__Your goal__. Search the entries below for the word "bbtest" and copy each line that has it.

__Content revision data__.
<<<<

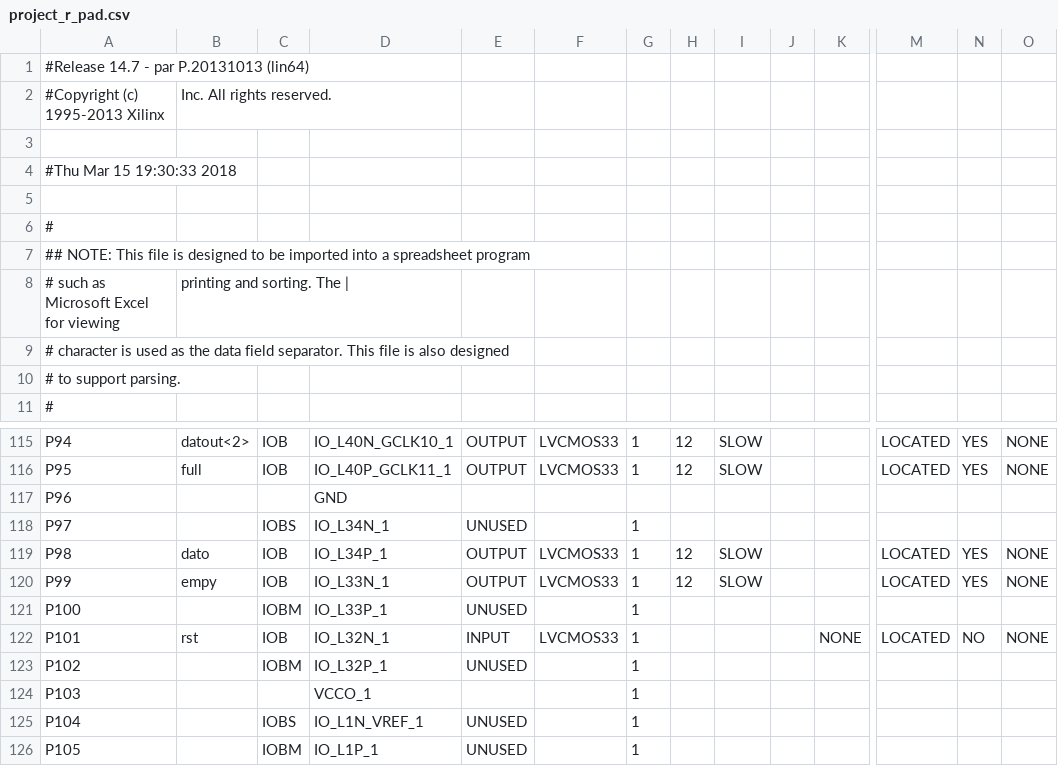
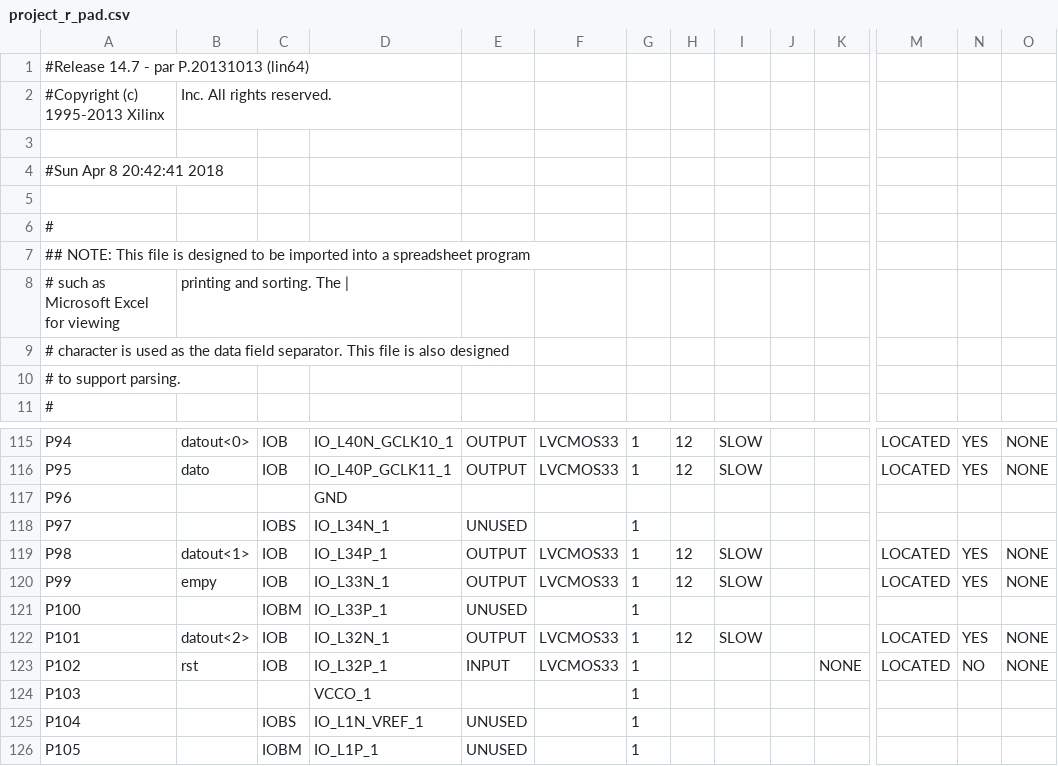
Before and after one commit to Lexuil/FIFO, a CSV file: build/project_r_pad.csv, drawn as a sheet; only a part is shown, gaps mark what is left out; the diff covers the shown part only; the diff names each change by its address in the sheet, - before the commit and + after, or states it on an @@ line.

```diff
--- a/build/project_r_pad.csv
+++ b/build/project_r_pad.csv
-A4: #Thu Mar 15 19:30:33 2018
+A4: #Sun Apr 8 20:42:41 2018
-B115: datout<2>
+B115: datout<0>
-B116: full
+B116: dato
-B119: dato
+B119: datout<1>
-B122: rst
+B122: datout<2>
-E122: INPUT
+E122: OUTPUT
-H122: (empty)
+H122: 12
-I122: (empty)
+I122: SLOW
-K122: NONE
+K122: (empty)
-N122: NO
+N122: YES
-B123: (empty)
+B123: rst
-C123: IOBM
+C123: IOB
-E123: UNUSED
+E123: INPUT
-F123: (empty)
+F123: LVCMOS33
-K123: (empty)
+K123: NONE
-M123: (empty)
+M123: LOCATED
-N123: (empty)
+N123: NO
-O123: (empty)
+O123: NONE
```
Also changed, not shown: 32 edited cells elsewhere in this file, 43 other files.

>>>>
<<<<

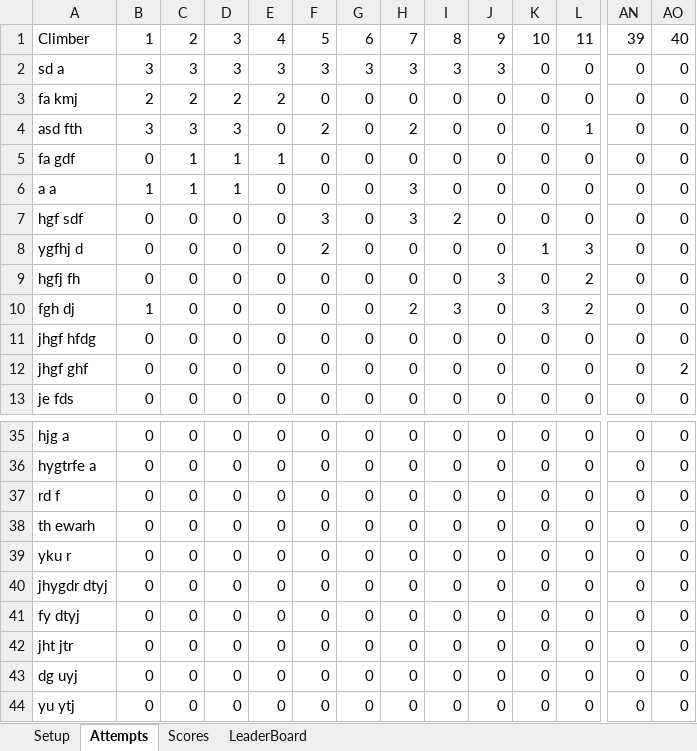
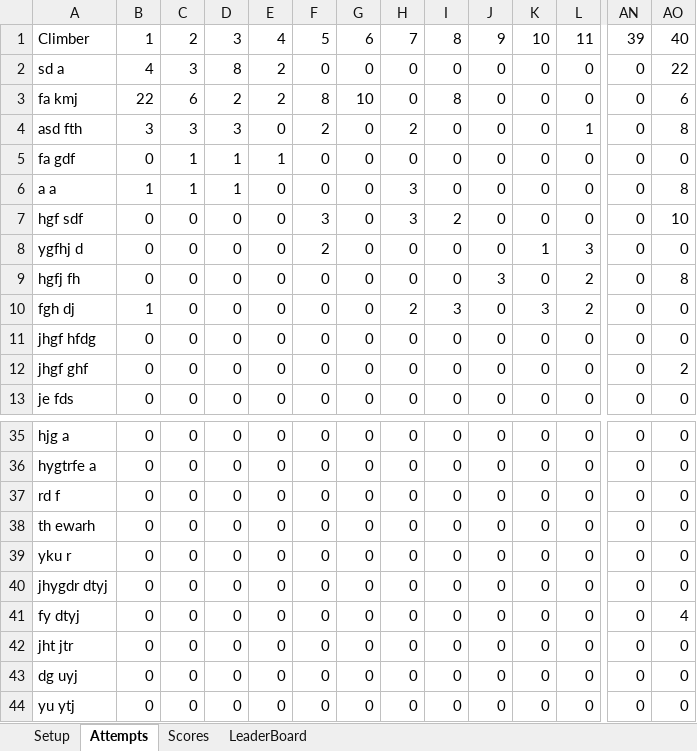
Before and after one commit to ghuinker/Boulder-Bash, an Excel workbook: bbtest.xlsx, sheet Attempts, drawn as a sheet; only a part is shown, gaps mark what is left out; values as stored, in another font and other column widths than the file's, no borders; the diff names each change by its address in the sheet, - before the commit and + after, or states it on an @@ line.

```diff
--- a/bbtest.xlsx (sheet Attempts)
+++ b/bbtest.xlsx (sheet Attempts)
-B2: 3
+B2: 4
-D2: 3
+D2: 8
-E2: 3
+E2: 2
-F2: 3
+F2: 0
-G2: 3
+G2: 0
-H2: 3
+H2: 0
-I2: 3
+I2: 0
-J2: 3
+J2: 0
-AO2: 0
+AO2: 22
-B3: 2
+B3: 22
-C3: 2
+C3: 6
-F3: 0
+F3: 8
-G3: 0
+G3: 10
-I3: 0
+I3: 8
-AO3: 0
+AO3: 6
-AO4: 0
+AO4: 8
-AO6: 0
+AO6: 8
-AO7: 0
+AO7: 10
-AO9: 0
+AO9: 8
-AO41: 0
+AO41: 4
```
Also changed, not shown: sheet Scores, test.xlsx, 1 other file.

>>>>

__Problem solution__.
Before and after one commit to ghuinker/Boulder-Bash, an Excel workbook: bbtest.xlsx, sheet Attempts, drawn as a sheet; only a part is shown, gaps mark what is left out; values as stored, in another font and other column widths than the file's, no borders; the diff names each change by its address in the sheet, - before the commit and + after, or states it on an @@ line.
--- a/bbtest.xlsx (sheet Attempts)
+++ b/bbtest.xlsx (sheet Attempts)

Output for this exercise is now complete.